  1. Remove Financial Barriers to Job Opportunities

Another crucial aspect of ensuring equitable employment in this industry will be increasing access to job opportunities by making it easier for one to afford going to work. This means increasing paid training opportunities on the job that might not be affordable to get beforehand, which allows for more fair hiring practices. Additionally, subsidizing any related fees such as OSHA training cards and transportation costs is important as these fees disincentivize lower-income job-seekers from applying. By removing these barriers from job opportunities, it encourages more diverse workers to apply who otherwise wouldn’t have and offers a fairer chance of employment for them. Overall, this will support an incoming workforce that has potentially not had the opportunities of related-work experiences, connections, or access, needed to enter the industry. 


  1. Increase Hiring of Frontline Community Members 

The City can and should require community hiring to ensure this program benefits the same communities being impacted the most by fossil fuels. In order for this to happen the City should connect Environmental Justice communities with related companies. This can be done through coordinating green job fairs in environmental justice communities throughout the City, bringing employers to job seekers that traditionally do not have access to companies in the industry. There should also be requirements and incentives for companies and projects to hire frontline community members. Additionally, funding targeted local outreach in different languages will also help spread awareness about these job opportunities. This will expand job opportunities for traditionally underrepresented New Yorkers in green industries including women, immigrants, and Black and brown New Yorkers.


  1. Limit Renewable Energy Credits

LL97 allows building owners to purchase Renewable Energy Credits (RECs) to offset annual calculated building emissions. According to the NYSERDA Tier 4 Petition, there will be an estimated 18.3 million Renewable Energy Credits per year available – this is larger than the yearly pollution reduction requirements for all the buildings covered by Local Law 97 in the 2024-2029 period. RECs are valuable in the near term to build the renewable energy market and help buildings comply, but over time they should be limited with reasonable caps as we need to encourage retrofits and other solutions. Additionally, as was highlighted in the City’s most recent study, a carbon trading system isn’t the best way to encourage emission reductions among building owners. 


  1. Maximize Job Creation through Compliance

The City should set appropriate rules and regulations, abundant support and guidance, as well as needed fines that will maximize compliance. There are a wide variety of technical issues in Local Law 97’s implementation, including finer categorizations of building types for specific requirements in accordance with LL97. If these categorizational definitions and therefore legal requirements are expanded, then it makes it easier for buildings to comply. This helps maximize pollution reductions and therefore job creation. 

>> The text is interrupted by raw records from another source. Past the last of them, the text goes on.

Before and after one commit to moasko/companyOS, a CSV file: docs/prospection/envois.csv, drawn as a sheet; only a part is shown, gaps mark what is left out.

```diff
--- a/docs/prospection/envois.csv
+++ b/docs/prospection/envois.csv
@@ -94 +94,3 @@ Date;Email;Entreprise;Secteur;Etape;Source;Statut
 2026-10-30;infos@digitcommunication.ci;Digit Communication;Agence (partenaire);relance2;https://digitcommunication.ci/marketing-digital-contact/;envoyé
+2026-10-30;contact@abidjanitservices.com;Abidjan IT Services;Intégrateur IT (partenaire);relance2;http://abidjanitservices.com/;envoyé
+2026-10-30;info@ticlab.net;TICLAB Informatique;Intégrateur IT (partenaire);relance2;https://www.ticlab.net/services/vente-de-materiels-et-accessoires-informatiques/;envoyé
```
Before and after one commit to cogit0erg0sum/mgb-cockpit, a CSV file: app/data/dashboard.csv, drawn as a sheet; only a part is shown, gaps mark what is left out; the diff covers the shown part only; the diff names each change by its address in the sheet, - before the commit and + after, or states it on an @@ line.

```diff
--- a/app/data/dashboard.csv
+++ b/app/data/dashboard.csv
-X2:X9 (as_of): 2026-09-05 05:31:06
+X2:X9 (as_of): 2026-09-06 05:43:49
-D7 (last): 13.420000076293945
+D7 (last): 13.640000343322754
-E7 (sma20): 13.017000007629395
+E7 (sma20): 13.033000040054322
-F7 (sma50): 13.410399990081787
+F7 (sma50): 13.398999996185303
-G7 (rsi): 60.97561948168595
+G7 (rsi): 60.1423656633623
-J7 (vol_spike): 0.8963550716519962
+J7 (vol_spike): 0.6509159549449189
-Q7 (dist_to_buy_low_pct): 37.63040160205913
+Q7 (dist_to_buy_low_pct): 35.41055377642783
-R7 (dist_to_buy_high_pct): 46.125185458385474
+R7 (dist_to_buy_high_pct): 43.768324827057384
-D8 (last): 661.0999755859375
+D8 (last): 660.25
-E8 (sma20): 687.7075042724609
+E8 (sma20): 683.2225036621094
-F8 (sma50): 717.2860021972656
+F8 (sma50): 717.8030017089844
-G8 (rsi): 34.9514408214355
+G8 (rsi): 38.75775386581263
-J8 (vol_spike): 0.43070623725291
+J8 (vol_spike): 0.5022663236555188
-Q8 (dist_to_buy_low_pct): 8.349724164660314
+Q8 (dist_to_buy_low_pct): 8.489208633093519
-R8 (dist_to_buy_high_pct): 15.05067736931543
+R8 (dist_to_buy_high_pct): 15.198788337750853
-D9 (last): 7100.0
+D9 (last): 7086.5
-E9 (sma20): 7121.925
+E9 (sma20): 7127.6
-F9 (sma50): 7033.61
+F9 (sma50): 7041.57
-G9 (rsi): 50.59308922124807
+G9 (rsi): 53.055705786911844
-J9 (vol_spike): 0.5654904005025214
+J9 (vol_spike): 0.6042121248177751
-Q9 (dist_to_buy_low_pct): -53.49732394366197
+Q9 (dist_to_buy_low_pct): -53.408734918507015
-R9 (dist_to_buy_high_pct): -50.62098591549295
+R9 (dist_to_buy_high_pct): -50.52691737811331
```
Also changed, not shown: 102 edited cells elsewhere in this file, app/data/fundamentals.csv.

These recommendations will help NYC gain thousands of jobs and decrease air pollution in our neighborhoods. Ensuring a Green Workforce Pipeline is also a step forward in making sure that communities impacted the most by environmental racism have access to good, green jobs. As Local Law 97 is also a critical step towards reducing emissions and combating climate change, we cannot afford any missteps or delays. 


We are setting an example for the rest of the world, let’s exemplify the strong leadership New York City is known for.


By Alexis Hidalgo

Equitable Policy and Programs Fellow
New York League of Conservation Voters

07.15.22 // AUTHOR: Patrick McClellan //